Questions remain regarding the ability of charcoal to sequester carbon too. A study published May 2 in Science reported that charcoal, because it increases microbial activity, can speed up the decomposition of organic matter in certain kinds of soil, thereby releasing more carbon into the atmosphere. The researchers looked at leaf litter in a boreal forest, but David Wardle, a soil ecologist at the Swedish University of Agricultural Sciences in Umeå and the paper’s first author, expects the same processes would apply on agricultural lands. “I don’t think the extra decomposition would totally negate the sequestration effect of charcoal,” he says, but it would certainly partially offset the benefits. Yet Harold Collins, a microbiologist at the U.S. Department of Agriculture’s Agricultural Research Service in Prosser, Wash., hasn’t seen any evidence of increased decomposition in his experiments. He and his colleagues have been tracking microbial activity in silt loam and sandy soils by measuring the amount of carbon dioxide produced in the lab. If adding charcoal to soil speeds up decomposition of organic matter, Collins would expect to see a rise in carbon dioxide after they added the charcoal.

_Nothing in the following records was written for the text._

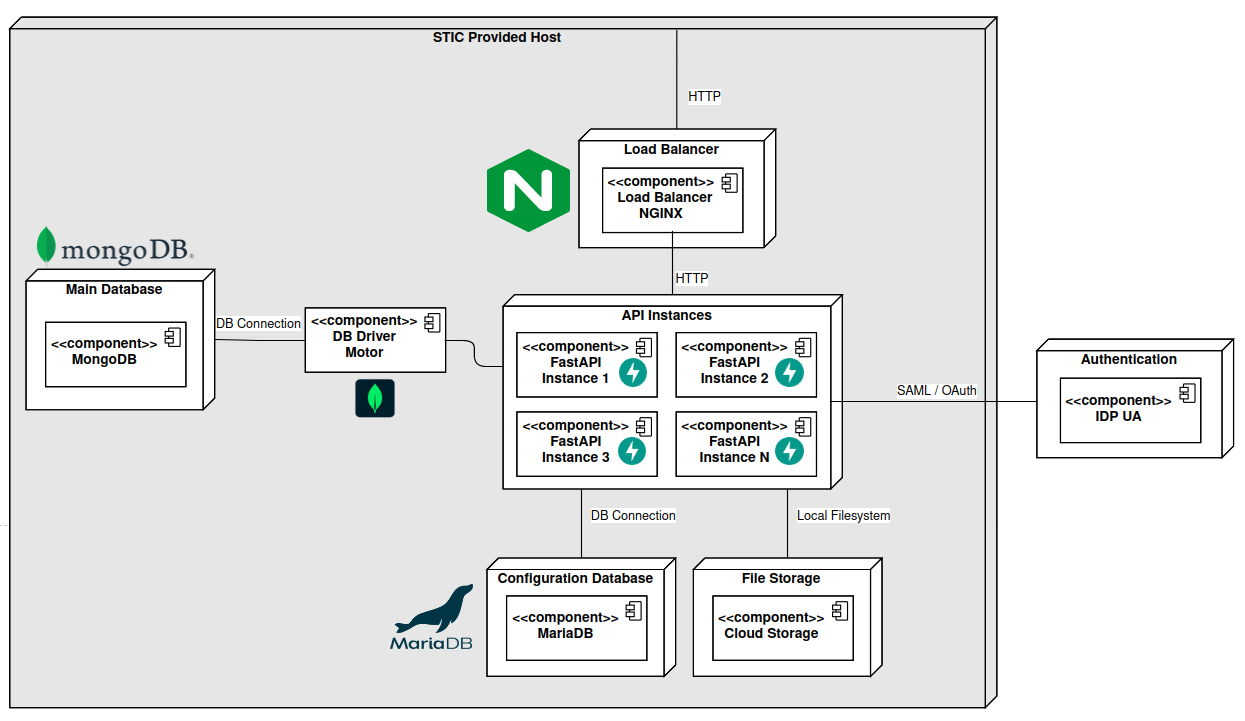
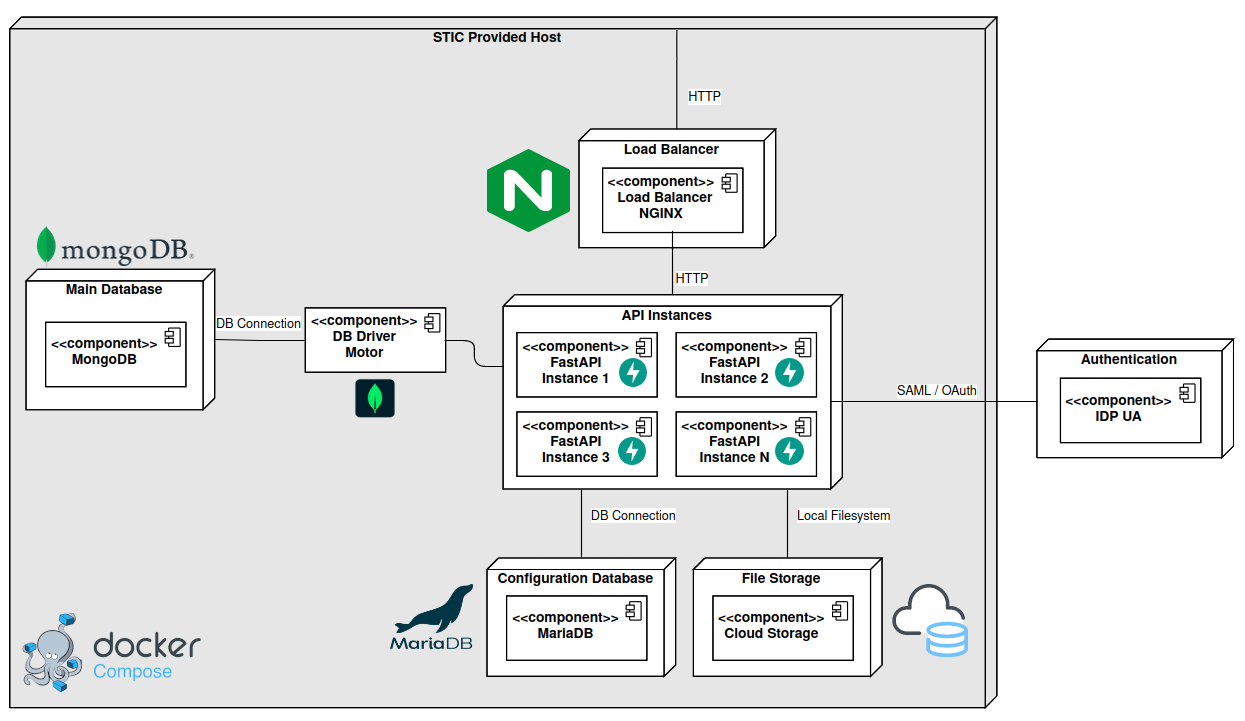
Added even more images and a docker/kubernetes page

Changed region(s): [[0.0, 0.8544, 0.1526, 0.9764], [0.702, 0.8239, 0.7936, 0.9154], [0.7325, 0.7933, 0.7631, 0.8239]]

diff --git a/docs/The Backend Implementation/5-docker_kubernetes.md b/docs/The Backend Implementation/5-docker_kubernetes.md
@@ -1,0 +1,89 @@
+# Docker And Kubernetes
+<br/>
+<p align="center">
+    ![architecture diagram](../../static/img/docker_all.png)
+</p>
+
+<p align="center">
+  The containarization technologies utilized
+</p>
+
+---
+
+<!-- START doctoc generated TOC please keep comment here to allow auto update -->
+<!-- DON'T EDIT THIS SECTION, INSTEAD RE-RUN doctoc TO UPDATE -->
+## Table of Contents
+
+- [Docker And Kubernetes](#docker-and-kubernetes)
+  - [Table of Contents](#table-of-contents)
+  - [Docker Compose](#docker-compose)
+    - [Docker Containers](#docker-containers)
+    - [Docker Networks](#docker-networks)
+    - [Docker Volumes](#docker-volumes)
+  - [Kubernetes](#kubernetes)
+
+<!-- END doctoc generated TOC please keep comment here to allow auto update -->
+
+---
+
+## Docker Compose
+
+<p align="center">
+    ![architecture diagram](../../static/img/docker-compose.png)
+</p>
+
+ Docker Compose was used as the primary container orchestrator.
+
+ Docker Compose allows us to define all the necessary deployment parameters, such as ports, volumes and image versions.
+
+ It also allows us to manage, launch and stop all the containers at once.
+
+---
+
+### Docker Containers
+
+<p align="center">
+    ![architecture diagram](../../static/img/docker.png)
+</p>
+
+ For the docarization of our application, the following containers were defined:
+  - Application (frontend)
+  - Api Instance (multiple can be created at once)
+  - Load Balancer
+  - MongoDB
+  - MariaDB
+
+---
+
+### Docker Networks
+
+ Another advantage of docker compose is the ability to create multiple seperate networks between containers.
+
+ In our application the following networks were created:
+  - frontend_network (App ⇄ Frontend Server)
+  - backend_network (API Instances ⇄ Databases)
+  - request_network (Load Balancer ⇄ API Instances)
+
+---
+
+### Docker Volumes
+
+ Both the MongoDB and the Cloud Service require the usage of volumes mapped to the host's filesystem
+
+ In our application the following volumes were created:
+  - mongodbdata (MongoDB Data)
+  - file-bind (Bind volume that utilizes the host's filesystem, which is then managed by the cloud server)
+
+---
+
+## Kubernetes
+
+<p align="center">
+    ![architecture diagram](../../static/img/kubernetes.png)
+</p>
+
+ A Kubernetes K3s implementation was partially implemented, but would require more work to be put into it in order to be production ready.
+
+ Since the final production environment will only be consitituted of a single server, the kubernete's main feature of load balancing between machines would not be of any use.
+
+ The final production version will include a kubernetes file which will launch the containers and do the apropriate load balancing, but more testing must be done in order to apply the changes to production. 

diff --git a/docs/The Backend Implementation/3-api_Instances.md b/docs/The Backend Implementation/3-api_Instances.md
@@ -1,7 +1,7 @@
 # API Instances
 <br/>
 <p align="center">
-    ![architecture diagram](../../static/img/fastapi.jpg)
+    ![architecture diagram](../../static/img/python_fastapi.png)
 </p>
 
 ---
@@ -43,7 +43,13 @@
 
 ## The FastAPI implementation
 
+<p align="center">
+    ![architecture diagram](../../static/img/fastapi.png)
+</p>
+
  The final API codebase was divided into **multiple subsections**:
+
+---
 
 ### Endpoints
  
@@ -52,6 +58,8 @@
  All the endpoint's documentation can be found on the **Swagger documentation** on the API itself, at [**localhost:8080/docs**](localhost:8080/docs) (the application must be on in order for this page to work).
 
  The endpoints consist of **CRUD** and **other functions** that operate on the **models** and **local files** that have been inserted into the backend.
+
+---
 
 ### Models
 
@@ -65,6 +73,8 @@
 
  Using the [**pydantic**](https://pydantic.dev/) library, all the models automatically apply **data consistency checks**, valid value checks, **default values**, etc for all the parameters and variables stored inside a given model object, allowing for a much **easier and cleaner code** implementation. 
 
+---
+
 ### Repositories
 
  For **interacting with the main database**, a set of repository actions was implemented that allow the **abstraction** of the database components in the rest of the application.
@@ -72,6 +82,8 @@
  These repositories apply the necessary database operations to the main Database given a set of predefined parameters, and respond with the semi-processed outcome of the database.
 
  These are essential to **ensure that the database is not overloaded** with bad requests from other functions, that the database threads are used **efficiently** and that access to the database is **easy to alter**.
+
+---
 
 ### Utils
 
@@ -84,11 +96,15 @@
   - Managing **local files** from the Filesystem;
   - etc.
 
+---
+
 ### Templates
 
  These templates are used by [**Jinja**](https://jinja.palletsprojects.com/en/3.1.x/) and the API to **generate simple HTML code**.
 
  The generated file can then be sent to an **email notification** or used to **list all the data collected** throughout the year (useful for collecting information from the previous year for backups).
+
+---
 
 ### Tests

Yet, after 150 days of monitoring, he and his colleagues have yet to see any change. “There doesn’t appear to be any stimulation at this point,” he says. Killorn wonders what impact removing crop residues from the fields and replacing them with charcoal would have on the soil and on erosion. Leaving crop residue in the field has been standard practice for years. The decaying plant matter contributes valuable nutrients and holds the soil in place. “You don’t want to deplete the fields of the crop residue,” Lehmann agrees. “But I think one can make the point that by making biochar out of the crop residue, you’re actually making a better crop residue.” Of course, those researching the benefits of charcoal are not the only ones interested in getting their hands on organic wastes. Crop residues and other leftovers can also go to fuel the production of cellulosic ethanol. However, Brown says, “we can take a much wider diversity of materials.” No biomass is so moldy or dirty it can’t be converted to charcoal. Even the residues left over after biomass becomes ethanol can be charred. “This is a very rapidly developing market,” Lehmann says. “What is a waste today might be a resource tomorrow.”